Drop the images. Copy every line below character for character.

(GIVEN RECORDS begins)

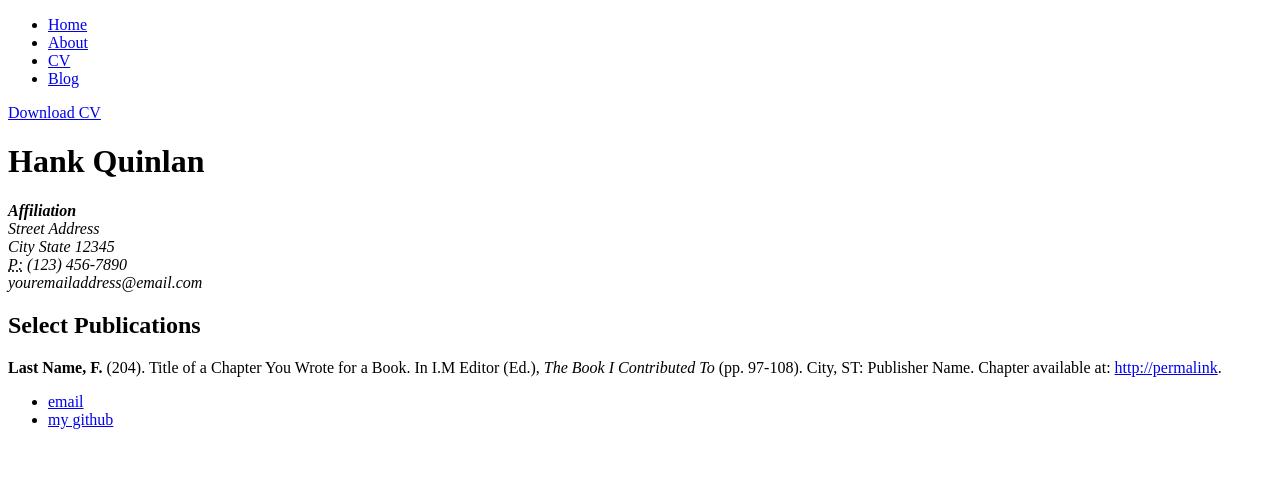
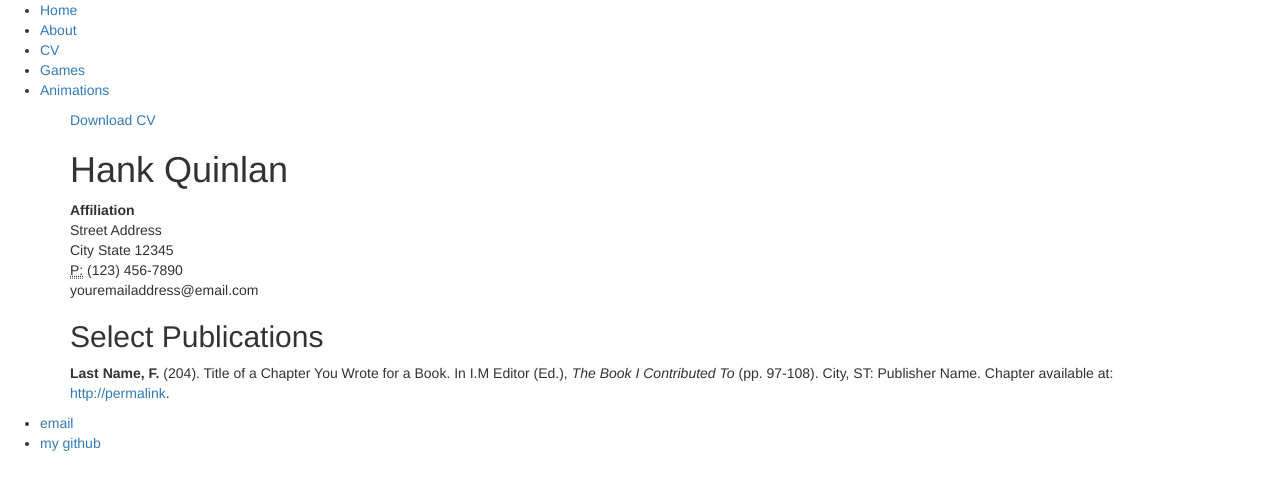
Before and after one commit to Suryanarayanamurthy/Suryanarayanamurthy.github.io, a Jekyll site: the page built from cv/index.html, in a window 1280 px wide. Shown: the top 490 px of the page. Built offline with Jekyll 4.4.1, drawn with Linux system fonts in a browser that asks for light colours; nearby versions of some CDN libraries.

Commit message:
bootstrap css

```diff
--- a/_layouts/default.html
+++ b/_layouts/default.html
@@ -4,7 +4,16 @@
     <title>{{ page.title }}</title>
     <!--link rel="stylesheet" type="text/css" href="/css/main.css"-->
 
-	<link rel="stylesheet" href="//maxcdn.bootstrapcdn.com/font-awesome/4.3.0/css/font-awesome.min.css">
+	<!--link rel="stylesheet" href="//maxcdn.bootstrapcdn.com/font-awesome/4.3.0/css/font-awesome.min.css" -->
+
+	<!-- Latest compiled and minified CSS -->
+<link rel="stylesheet" href="https://maxcdn.bootstrapcdn.com/bootstrap/3.3.4/css/bootstrap.min.css">
+
+<!-- Optional theme -->
+<link rel="stylesheet" href="https://maxcdn.bootstrapcdn.com/bootstrap/3.3.4/css/bootstrap-theme.min.css">
+
+<!-- Latest compiled and minified JavaScript -->
+<script src="https://maxcdn.bootstrapcdn.com/bootstrap/3.3.4/js/bootstrap.min.js"></script>
 
   </head>
 
@@ -15,7 +24,8 @@
 <li><a href="/">Home</a></li>
 <li><a href="/about">About</a></li>
 <li><a href="/cv">CV</a></li>
-<li><a href="/blog">Blog</a></li>
+<li><a href="/Games">Games</a></li>
+<li><a href="/Animations">Animations</a></li>
 </ul>
     </nav>
 <div class="container">
--- a/index.html
+++ b/index.html
@@ -3,7 +3,8 @@
 title: Suryanarayanamurthy, Portfolio
 ---
 <head>
-<link rel="stylesheet" href="//maxcdn.bootstrapcdn.com/font-awesome/4.3.0/css/font-awesome.min.css">
+<!--link rel="stylesheet" href="//maxcdn.bootstrapcdn.com/font-awesome/4.3.0/css/font-awesome.min.css"-->
+
 </head>
 
 		<div class="blurb">
```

(GIVEN RECORDS ends)

● RESULT OF THE EXERCISE:
Before and after one commit to Suryanarayanamurthy/Suryanarayanamurthy.github.io, a Jekyll site: the page built from cv/index.html, in a window 1280 px wide. Shown: the top 490 px of the page. Built offline with Jekyll 4.4.1, drawn with Linux system fonts in a browser that asks for light colours; nearby versions of some CDN libraries.

Commit message:
bootstrap css

```diff
--- a/_layouts/default.html
+++ b/_layouts/default.html
@@ -4,7 +4,16 @@
     <title>{{ page.title }}</title>
     <!--link rel="stylesheet" type="text/css" href="/css/main.css"-->
 
-	<link rel="stylesheet" href="//maxcdn.bootstrapcdn.com/font-awesome/4.3.0/css/font-awesome.min.css">
+	<!--link rel="stylesheet" href="//maxcdn.bootstrapcdn.com/font-awesome/4.3.0/css/font-awesome.min.css" -->
+
+	<!-- Latest compiled and minified CSS -->
+<link rel="stylesheet" href="https://maxcdn.bootstrapcdn.com/bootstrap/3.3.4/css/bootstrap.min.css">
+
+<!-- Optional theme -->
+<link rel="stylesheet" href="https://maxcdn.bootstrapcdn.com/bootstrap/3.3.4/css/bootstrap-theme.min.css">
+
+<!-- Latest compiled and minified JavaScript -->
+<script src="https://maxcdn.bootstrapcdn.com/bootstrap/3.3.4/js/bootstrap.min.js"></script>
 
   </head>
 
@@ -15,7 +24,8 @@
 <li><a href="/">Home</a></li>
 <li><a href="/about">About</a></li>
 <li><a href="/cv">CV</a></li>
-<li><a href="/blog">Blog</a></li>
+<li><a href="/Games">Games</a></li>
+<li><a href="/Animations">Animations</a></li>
 </ul>
     </nav>
 <div class="container">
--- a/index.html
+++ b/index.html
@@ -3,7 +3,8 @@
 title: Suryanarayanamurthy, Portfolio
 ---
 <head>
-<link rel="stylesheet" href="//maxcdn.bootstrapcdn.com/font-awesome/4.3.0/css/font-awesome.min.css">
+<!--link rel="stylesheet" href="//maxcdn.bootstrapcdn.com/font-awesome/4.3.0/css/font-awesome.min.css"-->
+
 </head>
 
 		<div class="blurb">
```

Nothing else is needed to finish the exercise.